Development of a small inhalation system for rodent exposure to fine and ultrafine titanium dioxide aerosols.
Chen B; Frazer D; Stone S; Schwegler-Berry D; Cumpston J; McKinney W; Lindsley B; Frazer A; Donlin M; Vandestouwe K; Castranova V; Nurkiewicz T
Proceedings of the Seventh International Aerosol Conference, September 10-15, 2006, St. Paul, Minnesota. Biswas P, Chen DR, Hering S, eds. Mount Laurel, NJ: American Association for Aerosol Research, 2006 Sep; :858-859
There has been great attention paid to the potential health effects of fine and ultrafine particles in the working environment.

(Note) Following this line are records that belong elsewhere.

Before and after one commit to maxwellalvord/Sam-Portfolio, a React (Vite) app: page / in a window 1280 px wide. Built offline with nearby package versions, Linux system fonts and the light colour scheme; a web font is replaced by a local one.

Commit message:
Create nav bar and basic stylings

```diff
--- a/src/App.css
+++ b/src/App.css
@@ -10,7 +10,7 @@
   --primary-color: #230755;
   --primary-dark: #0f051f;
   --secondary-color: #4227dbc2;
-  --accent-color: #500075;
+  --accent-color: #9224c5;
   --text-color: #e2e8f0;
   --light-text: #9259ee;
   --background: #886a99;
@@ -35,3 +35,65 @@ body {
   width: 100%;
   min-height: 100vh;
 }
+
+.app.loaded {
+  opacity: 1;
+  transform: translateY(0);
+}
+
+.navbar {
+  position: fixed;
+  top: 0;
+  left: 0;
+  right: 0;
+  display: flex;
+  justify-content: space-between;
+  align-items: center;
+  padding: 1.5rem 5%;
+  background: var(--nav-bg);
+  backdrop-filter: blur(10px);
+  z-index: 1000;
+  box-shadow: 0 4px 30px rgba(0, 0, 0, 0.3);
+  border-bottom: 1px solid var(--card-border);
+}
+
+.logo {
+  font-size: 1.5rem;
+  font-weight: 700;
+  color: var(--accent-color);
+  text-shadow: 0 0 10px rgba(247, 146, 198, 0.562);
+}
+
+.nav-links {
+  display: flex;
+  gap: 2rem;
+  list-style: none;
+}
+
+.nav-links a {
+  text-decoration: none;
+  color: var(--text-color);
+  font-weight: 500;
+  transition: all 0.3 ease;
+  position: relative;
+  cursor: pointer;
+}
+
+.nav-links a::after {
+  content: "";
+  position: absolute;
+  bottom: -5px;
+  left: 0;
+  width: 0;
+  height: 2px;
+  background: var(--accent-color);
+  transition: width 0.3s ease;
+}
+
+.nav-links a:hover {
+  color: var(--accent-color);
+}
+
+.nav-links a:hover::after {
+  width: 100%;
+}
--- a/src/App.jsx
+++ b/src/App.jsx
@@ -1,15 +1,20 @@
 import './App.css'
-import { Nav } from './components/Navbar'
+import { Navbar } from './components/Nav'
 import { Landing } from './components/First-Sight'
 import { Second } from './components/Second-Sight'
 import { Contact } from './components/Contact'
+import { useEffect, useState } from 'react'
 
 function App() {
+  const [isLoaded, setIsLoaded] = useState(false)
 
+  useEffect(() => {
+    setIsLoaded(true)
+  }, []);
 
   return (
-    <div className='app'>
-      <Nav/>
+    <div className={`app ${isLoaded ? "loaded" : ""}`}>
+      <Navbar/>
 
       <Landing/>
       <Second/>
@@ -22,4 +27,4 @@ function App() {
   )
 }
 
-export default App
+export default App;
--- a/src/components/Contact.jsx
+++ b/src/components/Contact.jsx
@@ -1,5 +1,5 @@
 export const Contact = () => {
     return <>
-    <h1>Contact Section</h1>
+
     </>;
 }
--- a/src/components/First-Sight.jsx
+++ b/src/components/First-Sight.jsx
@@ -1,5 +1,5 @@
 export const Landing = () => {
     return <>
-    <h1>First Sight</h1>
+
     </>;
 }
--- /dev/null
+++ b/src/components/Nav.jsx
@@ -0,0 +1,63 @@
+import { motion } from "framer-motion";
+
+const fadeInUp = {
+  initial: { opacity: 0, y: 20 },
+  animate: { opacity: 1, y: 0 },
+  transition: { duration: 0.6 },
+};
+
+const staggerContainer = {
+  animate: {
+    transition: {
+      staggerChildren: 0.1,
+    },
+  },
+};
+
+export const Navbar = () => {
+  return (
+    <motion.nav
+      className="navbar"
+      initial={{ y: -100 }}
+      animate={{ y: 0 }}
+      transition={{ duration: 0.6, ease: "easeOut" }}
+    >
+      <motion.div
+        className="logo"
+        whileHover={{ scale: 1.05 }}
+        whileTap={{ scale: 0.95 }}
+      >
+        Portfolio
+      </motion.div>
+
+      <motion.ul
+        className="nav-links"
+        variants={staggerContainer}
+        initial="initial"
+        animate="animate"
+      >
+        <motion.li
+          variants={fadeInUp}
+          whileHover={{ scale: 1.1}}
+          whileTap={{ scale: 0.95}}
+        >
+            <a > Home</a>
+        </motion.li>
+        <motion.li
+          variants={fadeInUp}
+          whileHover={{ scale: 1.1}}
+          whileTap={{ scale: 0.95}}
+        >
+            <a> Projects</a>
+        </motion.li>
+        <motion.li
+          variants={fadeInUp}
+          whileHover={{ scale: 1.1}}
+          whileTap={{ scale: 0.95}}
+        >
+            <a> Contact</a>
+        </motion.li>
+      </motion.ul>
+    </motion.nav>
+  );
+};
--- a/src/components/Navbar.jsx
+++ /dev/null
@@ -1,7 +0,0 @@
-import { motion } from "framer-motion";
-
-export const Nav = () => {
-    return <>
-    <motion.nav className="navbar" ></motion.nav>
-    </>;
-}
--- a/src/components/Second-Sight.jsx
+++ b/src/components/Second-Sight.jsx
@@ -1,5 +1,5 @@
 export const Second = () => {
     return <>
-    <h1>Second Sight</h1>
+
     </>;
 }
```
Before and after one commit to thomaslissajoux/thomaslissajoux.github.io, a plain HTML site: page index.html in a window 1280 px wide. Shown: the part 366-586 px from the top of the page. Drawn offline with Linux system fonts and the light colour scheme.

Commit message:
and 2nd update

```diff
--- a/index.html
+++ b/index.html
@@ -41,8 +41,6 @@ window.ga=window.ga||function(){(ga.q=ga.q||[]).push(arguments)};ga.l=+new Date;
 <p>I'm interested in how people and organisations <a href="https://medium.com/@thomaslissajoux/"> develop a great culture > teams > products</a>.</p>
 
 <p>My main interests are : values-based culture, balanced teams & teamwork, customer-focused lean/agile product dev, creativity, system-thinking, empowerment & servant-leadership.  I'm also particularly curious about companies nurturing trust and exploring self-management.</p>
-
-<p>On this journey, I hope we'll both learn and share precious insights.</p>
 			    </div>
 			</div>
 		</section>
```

It is not only because of the increased application and use of fine/ultrafine powders in industry, but also due to the concern regarding the association between increased risk of morbidity and mortality and particulate air pollution on PM2,5 and PM(10) (Samet et al. 2000). Although the data imply that PM can affect tissues and organs outside the respiratory tract, as evidenced by the occurrence of cardiovascular dysfunction (Goldberg et al. 2000), the biological mechanisms which evoke systematic effects remain to be defined. In this collaborative research between NIOSH and WVU, we try to understand the mechanisms by identifying significant effects of pulmonary PM exposure on the systemic microcirculation (Nurkiewicz et al. 2004). As an initial step in this effort, a small-scale inhalation system was developed to expose rats to fine/ultrafine TiO2 aerosols.
Aerosols; Inhalation-studies; Exposure-chambers; Laboratory-animals; Particulates; Nanotechnology
Health Effects Laboratory Division, National Institute for Occupational Safety and Health, 1095 Willowdale Road, Morgantown, WV 26505
Biswas P; Chen DR; Hering S
Proceedings of the Seventh International Aerosol Conference, September 10-15, 2006, St. Paul, Minnesota